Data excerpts
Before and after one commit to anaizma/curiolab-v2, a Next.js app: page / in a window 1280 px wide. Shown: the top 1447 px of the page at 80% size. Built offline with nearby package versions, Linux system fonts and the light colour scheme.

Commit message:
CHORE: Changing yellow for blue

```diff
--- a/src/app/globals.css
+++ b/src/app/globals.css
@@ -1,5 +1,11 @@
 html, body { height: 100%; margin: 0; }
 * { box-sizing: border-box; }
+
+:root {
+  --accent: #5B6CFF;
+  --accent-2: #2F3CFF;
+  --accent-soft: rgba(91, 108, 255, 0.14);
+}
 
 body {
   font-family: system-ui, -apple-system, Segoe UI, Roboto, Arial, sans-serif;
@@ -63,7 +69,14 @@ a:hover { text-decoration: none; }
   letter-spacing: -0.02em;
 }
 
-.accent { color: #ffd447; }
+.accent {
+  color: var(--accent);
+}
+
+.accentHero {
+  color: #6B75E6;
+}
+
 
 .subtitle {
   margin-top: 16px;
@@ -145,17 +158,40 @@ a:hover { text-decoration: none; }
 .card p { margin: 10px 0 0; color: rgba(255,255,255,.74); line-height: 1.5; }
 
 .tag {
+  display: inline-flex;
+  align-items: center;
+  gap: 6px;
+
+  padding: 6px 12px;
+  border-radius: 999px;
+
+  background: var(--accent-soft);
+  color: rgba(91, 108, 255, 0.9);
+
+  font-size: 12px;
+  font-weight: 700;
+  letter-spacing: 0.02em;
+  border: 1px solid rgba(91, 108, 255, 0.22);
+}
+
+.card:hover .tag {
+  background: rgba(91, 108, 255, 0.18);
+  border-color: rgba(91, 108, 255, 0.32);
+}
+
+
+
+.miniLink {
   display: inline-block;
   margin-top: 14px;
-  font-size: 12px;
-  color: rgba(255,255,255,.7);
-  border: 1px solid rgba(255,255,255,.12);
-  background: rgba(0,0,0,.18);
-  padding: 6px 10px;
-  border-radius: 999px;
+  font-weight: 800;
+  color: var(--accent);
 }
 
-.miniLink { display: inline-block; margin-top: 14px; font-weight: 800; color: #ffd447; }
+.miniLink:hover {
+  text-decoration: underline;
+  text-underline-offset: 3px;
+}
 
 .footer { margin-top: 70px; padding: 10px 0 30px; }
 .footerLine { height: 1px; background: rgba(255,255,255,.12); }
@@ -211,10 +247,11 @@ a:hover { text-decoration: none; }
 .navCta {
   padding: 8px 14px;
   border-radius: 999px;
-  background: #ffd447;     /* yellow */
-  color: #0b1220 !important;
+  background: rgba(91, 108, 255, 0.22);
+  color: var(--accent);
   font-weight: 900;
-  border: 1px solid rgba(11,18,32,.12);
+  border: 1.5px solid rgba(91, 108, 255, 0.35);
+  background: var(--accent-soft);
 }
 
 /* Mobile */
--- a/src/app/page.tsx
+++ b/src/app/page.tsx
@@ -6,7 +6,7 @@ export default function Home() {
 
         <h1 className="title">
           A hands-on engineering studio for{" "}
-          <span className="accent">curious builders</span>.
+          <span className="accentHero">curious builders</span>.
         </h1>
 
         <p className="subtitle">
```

• **WHAT TO DO**: Write the records above out again, exactly as they are.

• **COMPLETED TASK**:
Before and after one commit to anaizma/curiolab-v2, a Next.js app: page / in a window 1280 px wide. Shown: the top 1447 px of the page at 80% size. Built offline with nearby package versions, Linux system fonts and the light colour scheme.

Commit message:
CHORE: Changing yellow for blue

```diff
--- a/src/app/globals.css
+++ b/src/app/globals.css
@@ -1,5 +1,11 @@
 html, body { height: 100%; margin: 0; }
 * { box-sizing: border-box; }
+
+:root {
+  --accent: #5B6CFF;
+  --accent-2: #2F3CFF;
+  --accent-soft: rgba(91, 108, 255, 0.14);
+}
 
 body {
   font-family: system-ui, -apple-system, Segoe UI, Roboto, Arial, sans-serif;
@@ -63,7 +69,14 @@ a:hover { text-decoration: none; }
   letter-spacing: -0.02em;
 }
 
-.accent { color: #ffd447; }
+.accent {
+  color: var(--accent);
+}
+
+.accentHero {
+  color: #6B75E6;
+}
+
 
 .subtitle {
   margin-top: 16px;
@@ -145,17 +158,40 @@ a:hover { text-decoration: none; }
 .card p { margin: 10px 0 0; color: rgba(255,255,255,.74); line-height: 1.5; }
 
 .tag {
+  display: inline-flex;
+  align-items: center;
+  gap: 6px;
+
+  padding: 6px 12px;
+  border-radius: 999px;
+
+  background: var(--accent-soft);
+  color: rgba(91, 108, 255, 0.9);
+
+  font-size: 12px;
+  font-weight: 700;
+  letter-spacing: 0.02em;
+  border: 1px solid rgba(91, 108, 255, 0.22);
+}
+
+.card:hover .tag {
+  background: rgba(91, 108, 255, 0.18);
+  border-color: rgba(91, 108, 255, 0.32);
+}
+
+
+
+.miniLink {
   display: inline-block;
   margin-top: 14px;
-  font-size: 12px;
-  color: rgba(255,255,255,.7);
-  border: 1px solid rgba(255,255,255,.12);
-  background: rgba(0,0,0,.18);
-  padding: 6px 10px;
-  border-radius: 999px;
+  font-weight: 800;
+  color: var(--accent);
 }
 
-.miniLink { display: inline-block; margin-top: 14px; font-weight: 800; color: #ffd447; }
+.miniLink:hover {
+  text-decoration: underline;
+  text-underline-offset: 3px;
+}
 
 .footer { margin-top: 70px; padding: 10px 0 30px; }
 .footerLine { height: 1px; background: rgba(255,255,255,.12); }
@@ -211,10 +247,11 @@ a:hover { text-decoration: none; }
 .navCta {
   padding: 8px 14px;
   border-radius: 999px;
-  background: #ffd447;     /* yellow */
-  color: #0b1220 !important;
+  background: rgba(91, 108, 255, 0.22);
+  color: var(--accent);
   font-weight: 900;
-  border: 1px solid rgba(11,18,32,.12);
+  border: 1.5px solid rgba(91, 108, 255, 0.35);
+  background: var(--accent-soft);
 }
 
 /* Mobile */
--- a/src/app/page.tsx
+++ b/src/app/page.tsx
@@ -6,7 +6,7 @@ export default function Home() {
 
         <h1 className="title">
           A hands-on engineering studio for{" "}
-          <span className="accent">curious builders</span>.
+          <span className="accentHero">curious builders</span>.
         </h1>
 
         <p className="subtitle">
```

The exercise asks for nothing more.